Assignment: Among the entries below, count the lines that contain the word "sizing". Write down only the total.
········
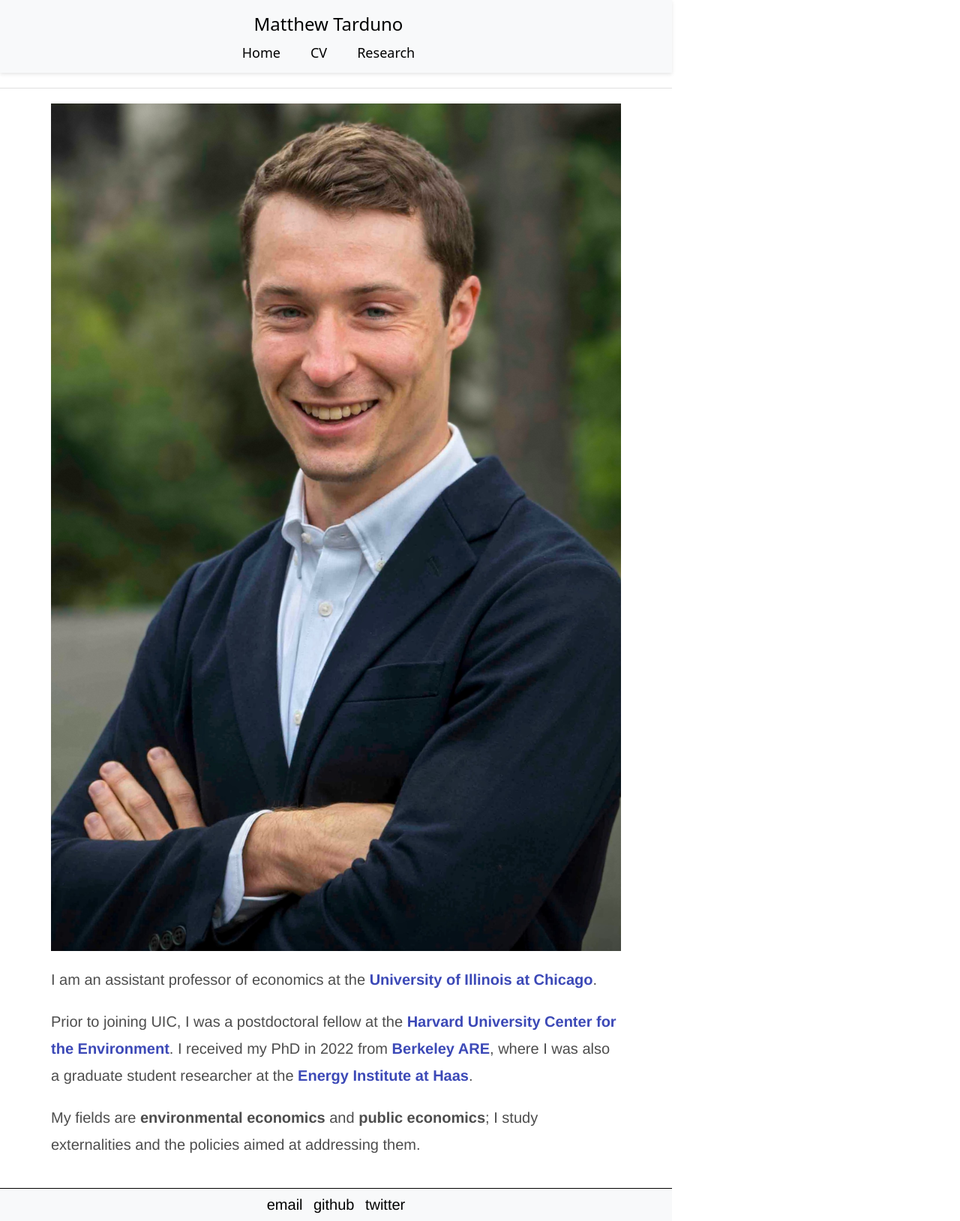
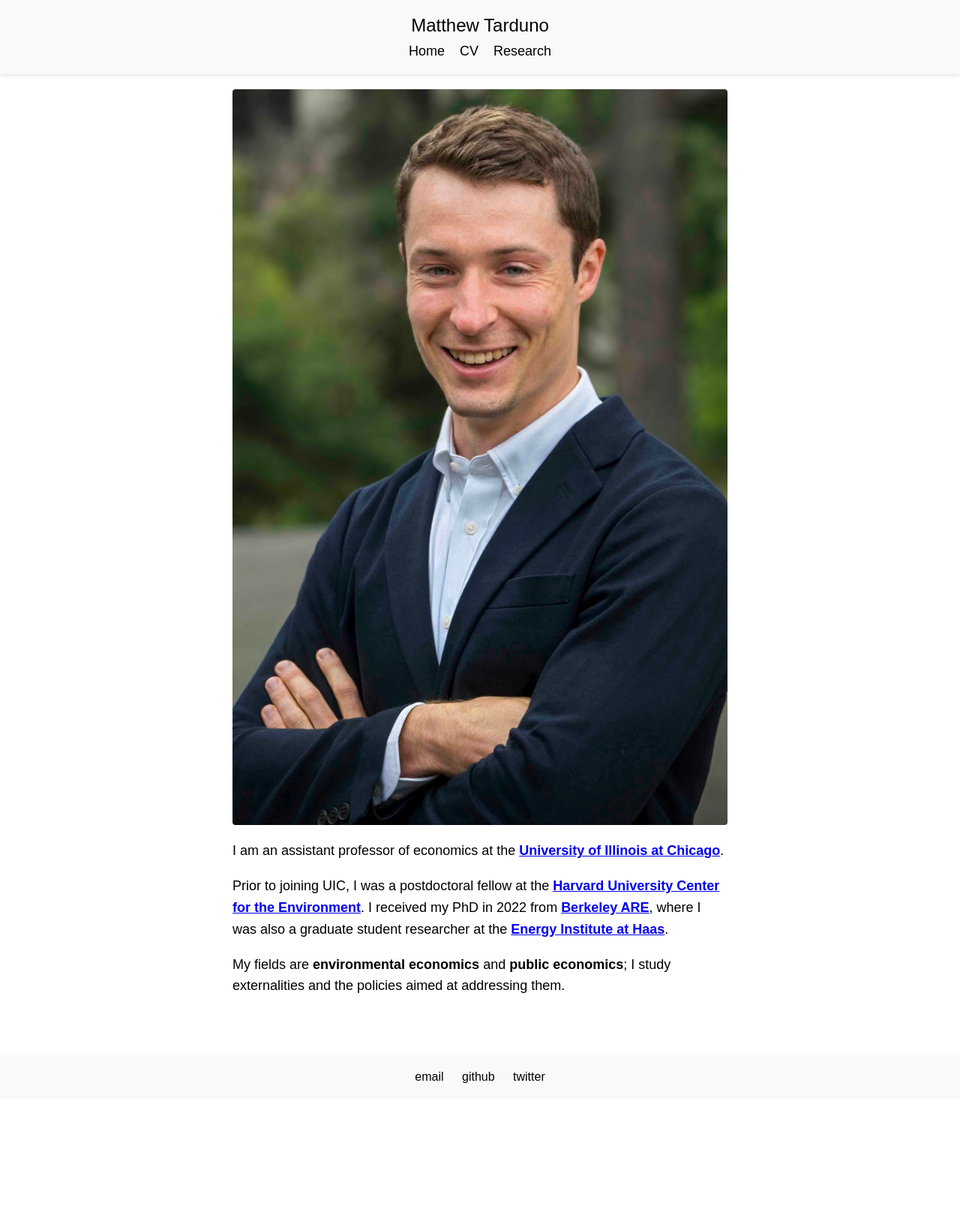
Before and after one commit to Matt-Tarduno/Matt-Tarduno.github.io, a Jekyll site: the page mobile/index.html, which Jekyll copies as it is, in a window 1280 px wide. Shown: the whole page at 75% size. Built offline with Jekyll 4.4.1, drawn with Linux system fonts in a browser that asks for light colours; after the commit the page ends 1465 px from its top, so only the background shows below that.

Commit message:
Update index.html

```diff
--- a/mobile/index.html
+++ b/mobile/index.html
@@ -1,225 +1,137 @@
 <!DOCTYPE html>
-<html>
+<html lang="en">
   <head>
-    <title>Matt Tarduno</title>
-    <link rel="stylesheet" type="text/css" href="/css/main.css">
-    <link rel="shortcut icon" type="image/png" href="favicon_m.png">
-    <meta name="viewport" content="width=device-width, initial-scale=1">
+    <meta charset="UTF-8" />
+    <meta name="viewport" content="width=device-width, initial-scale=1" />
+    <title>Matthew Tarduno</title>
+    <link rel="shortcut icon" type="image/png" href="favicon_m.png" />
     <style>
+      /* Base styles */
+      * {
+        box-sizing: border-box;
+      }
+
       body {
         font-family: Arial, sans-serif;
         margin: 0;
         padding: 0;
-        box-sizing: border-box;
-        overflow-x: hidden;
+        background: #fff;
+        color: #000;
       }
 
-      .topnav {
+      header {
         background-color: #f8f9fa;
-        display: flex;
-        flex-direction: column;
-        align-items: center;
-        padding: 15px 30px;
+        padding: 20px 16px;
+        text-align: center;
         box-shadow: 0 2px 5px rgba(0, 0, 0, 0.1);
-        text-align: center;
       }
 
-      .topnav .name {
+      .name {
         font-size: 24px;
-        font-family: 'Noto Sans', sans-serif;
         font-weight: 400;
-        color: black;
-        text-decoration: none;
-        margin-bottom: 10px;
+        margin: 0;
       }
 
-      .topnav .nav-links {
+      nav {
+        margin-top: 10px;
         display: flex;
+        justify-content: center;
         gap: 20px;
         flex-wrap: wrap;
-        justify-content: center;
       }
 
-      .topnav .nav-links a {
+      nav a {
+        text-decoration: none;
+        color: #000;
         font-size: 18px;
-        font-family: 'Noto Sans', sans-serif;
-        font-weight: 400;
-        color: black;
-        text-decoration: none;
       }
 
-      hr {
-        margin: 20px 0;
-        border: 0;
-        border-top: 1px solid #e0e0e0;
-      }
-
-     .main-content {
-      width: 100%;
-      max-width: 800px;
-      margin-left: auto;
-      margin-right: auto;
-      padding: 0 20px; /* Mobile-friendly horizontal buffer */
-      box-sizing: border-box;
-    }
-
-
-      .content {
-        padding: 0;
-        text-align: left;
-        width: 100%;
-        box-sizing: border-box;
+      main {
+        padding: 20px;
+        max-width: 700px;
+        margin: 0 auto;
       }
 
       img {
-        max-width: 100%;
+        width: 100%;
         height: auto;
         display: block;
-        margin: 0 auto 20px auto;
+        margin-bottom: 20px;
+        border-radius: 4px;
       }
 
       p {
-        font-size: 20px;
-        line-height: 1.8;
+        font-size: 18px;
+        line-height: 1.6;
+        margin-top: 0;
       }
 
       footer {
+        text-align: center;
+        padding: 20px 10px;
         background-color: #f8f9fa;
-        padding: 10px;
-        text-align: center;
         margin-top: 40px;
       }
 
       footer ul {
-        list-style-type: none;
+        list-style: none;
         padding: 0;
         margin: 0;
       }
 
-      footer ul li {
+      footer li {
         display: inline-block;
-        margin: 0 5px;
+        margin: 0 10px;
       }
 
-      footer ul li a {
-        font-size: 20px;
-        color: black;
+      footer a {
         text-decoration: none;
+        color: #000;
+        font-size: 16px;
       }
 
-      footer ul li a:hover {
-        text-decoration: underline;
-      }
-
-      /* Responsive for tablets and mobile */
-      @media screen and (max-width: 768px) {
-        .topnav {
-          padding: 12px 16px;
-        }
-
-        .topnav .name {
-          font-size: 20px;
-          margin-bottom: 8px;
-        }
-
-        .topnav .nav-links {
-          flex-direction: row;
-          flex-wrap: wrap;
-          justify-content: center;
-          gap: 16px;
-        }
-
-        .topnav .nav-links a {
+      @media (max-width: 480px) {
+        nav a {
           font-size: 16px;
-        }
-
-        .main-content {
-          padding: 16px;
-        }
-
-        .content {
-          padding: 0;
-          font-size: 18px;
-        }
-
-        p {
-          font-size: 18px;
-        }
-
-        footer {
-          padding: 10px;
-        }
-
-        footer ul li {
-          display: block;
-          margin: 10px 0;
-        }
-
-        footer ul li a {
-          font-size: 16px;
-        }
-      }
-
-      @media screen and (max-width: 480px) {
-        .topnav {
-          padding: 12px 16px;
-        }
-
-        .topnav .name {
-          font-size: 18px;
-        }
-
-        .topnav .nav-links a {
-          font-size: 14px;
-        }
-
-        .main-content {
-          padding: 16px;
-        }
-
-        .content {
-          padding: 0;
         }
 
         p {
           font-size: 16px;
         }
 
-        footer {
-          padding: 10px;
-        }
-
-        footer ul li {
-          margin: 5px 0;
-        }
-
-        footer ul li a {
+        footer a {
           font-size: 14px;
         }
       }
     </style>
   </head>
   <body>
-
-    <div class="topnav">
-      <a href="/" class="name">Matthew Tarduno</a>
-      <div class="nav-links">
+    <header>
+      <h1 class="name">Matthew Tarduno</h1>
+      <nav>
         <a href="/">Home</a>
         <a href="/cv">CV</a>
         <a href="/research">Research</a>
-      </div>
-    </div>
+      </nav>
+    </header>
 
-    <hr>
-
-    <div class="main-content">
-      <div class="content">
-        <img src="https://matt-tarduno.github.io/assets/headshot.jpg" alt="Matt Tarduno headshot">
-        <p>I am an assistant professor of economics at the <a href="https://econ.uic.edu/" target="_blank"><strong>University of Illinois at Chicago</strong></a>.</p>
-        <p>Prior to joining UIC, I was a postdoctoral fellow at the <a href="https://environment.harvard.edu/" target="_blank"><strong>Harvard University Center for the Environment</strong></a>. I received my PhD in 2022 from <a href="https://are.berkeley.edu/" target="_blank"><strong>Berkeley ARE</strong></a>, where I was also a graduate student researcher at the <a href="https://ei.haas.berkeley.edu/" target="_blank"><strong>Energy Institute at Haas</strong></a>.</p>
-        <p>My fields are <strong>environmental economics</strong> and <strong>public economics</strong>; I study externalities and the policies aimed at addressing them.</p>
-      </div>
-    </div>
+    <main>
+      <img src="https://matt-tarduno.github.io/assets/headshot.jpg" alt="Matt Tarduno headshot" />
+      <p>
+        I am an assistant professor of economics at the
+        <a href="https://econ.uic.edu/" target="_blank"><strong>University of Illinois at Chicago</strong></a>.
+      </p>
+      <p>
+        Prior to joining UIC, I was a postdoctoral fellow at the
+        <a href="https://environment.harvard.edu/" target="_blank"><strong>Harvard University Center for the Environment</strong></a>.
+        I received my PhD in 2022 from
+        <a href="https://are.berkeley.edu/" target="_blank"><strong>Berkeley ARE</strong></a>, where I was also a graduate student researcher at the
+        <a href="https://ei.haas.berkeley.edu/" target="_blank"><strong>Energy Institute at Haas</strong></a>.
+      </p>
+      <p>
+        My fields are <strong>environmental economics</strong> and <strong>public economics</strong>; I study externalities and the policies aimed at addressing them.
+      </p>
+    </main>
 
     <footer>
       <ul>
@@ -228,6 +140,5 @@
         <li><a href="https://twitter.com/matttarduno" target="_blank">twitter</a></li>
       </ul>
     </footer>
-
   </body>
 </html>
```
········
Answer to the problem: 4